- Loan origination fees
- Premiums for credit guarantee insurance
- Points the lender must pay
- Property or liability insurance premiums if the borrower doesn't select the company
- Appraisal and credit report fees, unless all applicants are charged or unless the loan is secured by real property, such as a residential mortgage
Figuring the APR
You can perform your own annual percentage rate calculation with the formula APR=2nr/(n+1), with
"n" representing the total number of payments
"r" representing the annual interest rate
For example, you ponder buying a $28,505 car and taking out a loan with 60 monthly payments of $631. To get the annual percentage rate:
Figure the interest by multiplying 60 by $631 and subtracting from it $28,505 to get interest of $9,355
Divide $9,355 (the interest amount) by the product of 5 years and $28,505 to get an interest rate of 6.56 percent
Using APR=2nr/(n+1), enter 60 for "n" and 0.065 for "r" to get an APR of 12.91 percent.
When You're Saving
Use the annual percentage yield when you're shopping for a place to build your nest egg.
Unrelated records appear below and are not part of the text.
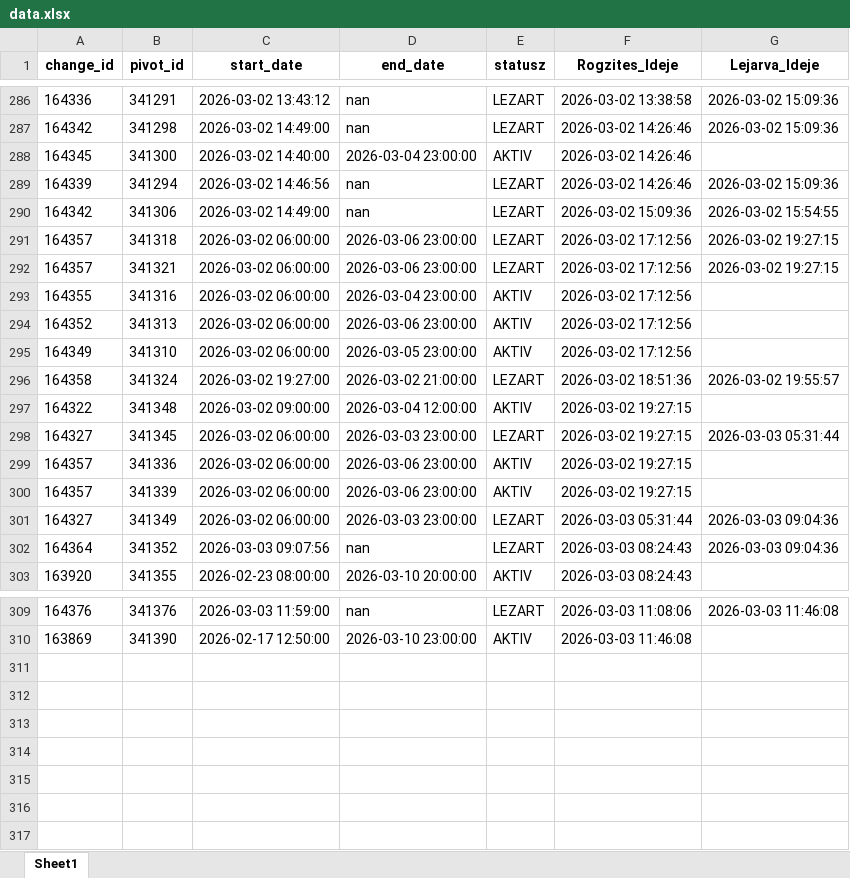
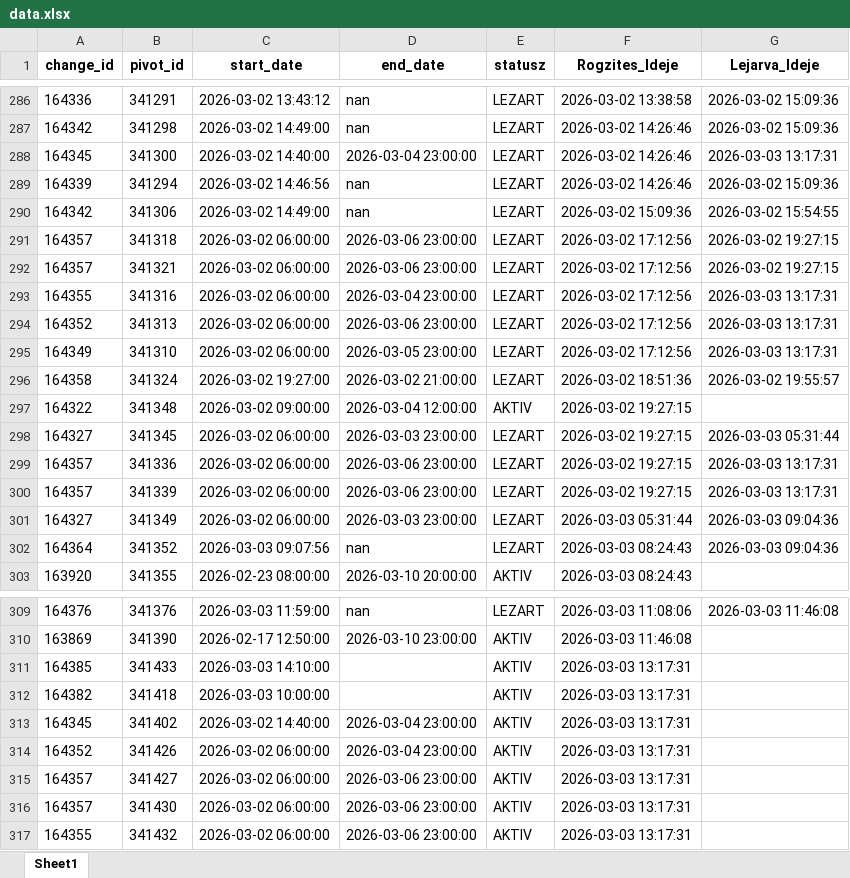
Before and after one commit to zoltanfarkasnemeth/BKK, an Excel workbook: data.xlsx, sheet Sheet1, drawn as a sheet; only a part is shown, gaps mark what is left out; values as stored, in another font and other column widths than the file's, no borders; the diff names each change by its address in the sheet, - before the commit and + after, or states it on an @@ line.

```diff
--- a/data.xlsx (sheet Sheet1)
+++ b/data.xlsx (sheet Sheet1)
-E288 (statusz): AKTIV
+E288 (statusz): LEZART
-G288 (Lejarva_Ideje): (empty)
+G288 (Lejarva_Ideje): 2026-03-03 13:17:31
-E293:E295 (statusz): AKTIV
+E293:E295 (statusz): LEZART
-G293:G295 (Lejarva_Ideje): (empty)
+G293:G295 (Lejarva_Ideje): 2026-03-03 13:17:31
-E299:E300 (statusz): AKTIV
+E299:E300 (statusz): LEZART
-G299:G300 (Lejarva_Ideje): (empty)
+G299:G300 (Lejarva_Ideje): 2026-03-03 13:17:31
+row 311: 164385 | 341433 | 2026-03-03 14:10:00 |  | AKTIV | 2026-03-03 13:17:31
+row 312: 164382 | 341418 | 2026-03-03 10:00:00 |  | AKTIV | 2026-03-03 13:17:31
+row 313: 164345 | 341402 | 2026-03-02 14:40:00 | 2026-03-04 23:00:00 | AKTIV | 2026-03-03 13:17:31
+row 314: 164352 | 341426 | 2026-03-02 06:00:00 | 2026-03-04 23:00:00 | AKTIV | 2026-03-03 13:17:31
+row 315: 164357 | 341427 | 2026-03-02 06:00:00 | 2026-03-06 23:00:00 | AKTIV | 2026-03-03 13:17:31
+row 316: 164357 | 341430 | 2026-03-02 06:00:00 | 2026-03-06 23:00:00 | AKTIV | 2026-03-03 13:17:31
+row 317: 164355 | 341432 | 2026-03-02 06:00:00 | 2026-03-06 23:00:00 | AKTIV | 2026-03-03 13:17:31
```
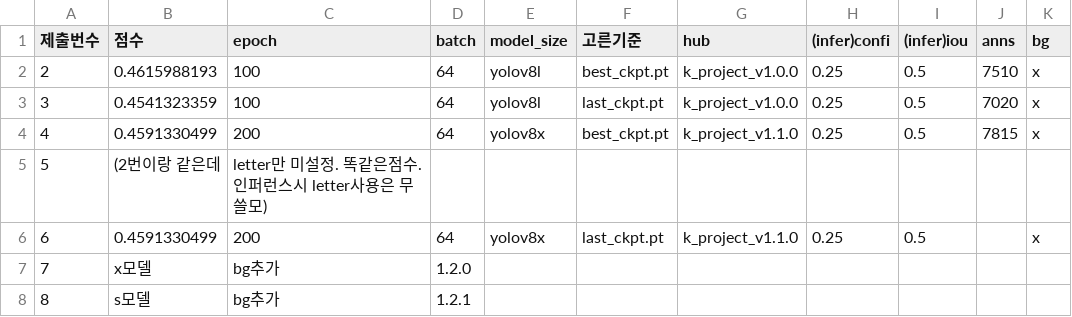
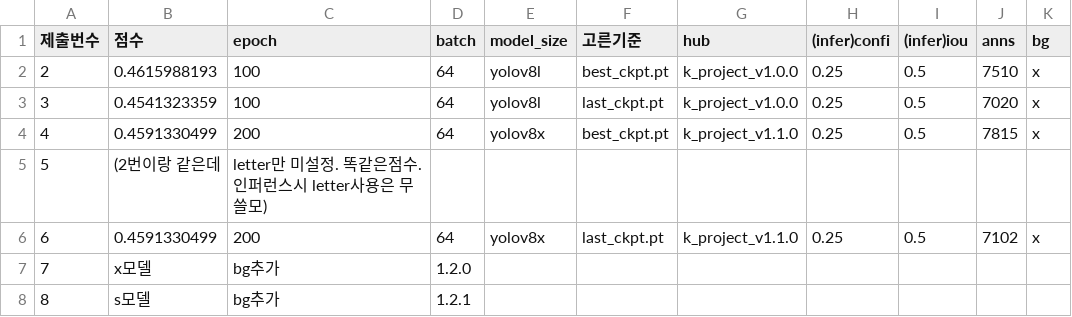
Before and after one commit to jyrainer/K-water_project, a CSV file: result/result.csv, drawn as a sheet; the diff names each change by its address in the sheet, - before the commit and + after, or states it on an @@ line.

Commit message:
docs: result

```diff
--- a/result/result.csv
+++ b/result/result.csv
-J6 (anns): (empty)
+J6 (anns): 7102
```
This rate depends on what your financial institution says is the interest rate and how often interest is compounded. In essence, you're converting a stated rate for interest that is compounded less than yearly to an annual rate. The Consumer Finance Protection Bureau requires banks to state the interest as an annual rate.
Calculating the Rate
The formula used by the government is APY=100 x [(1+interest paid/principal) x (365/Days in the term)-1]. For example, if you deposit $1,000 on a one-year certificate of deposit and it earns $61.68 interest, the APY is 6.17 percent. In this formula, enter 182 days if you have a six- month certificate of deposit.
Calculating the Growth
To determine what you'll get from a given annual percentage yield, use this formula: F=D x (1+r)t, where
- "F" means the future value, or what you'll have in the account at the end
- "D" represents your deposit,
- "r" is the interest rate
- "t" is the number of years you hold the account
For example, you put $5,500 into a three-year certificate of deposit with an annual percentage rate of 6.608 percent. At the end, your account will be worth $6,663.96, which you get by inputing $5,500 for "D," 0.0608 for "r" and the number "3" for "t."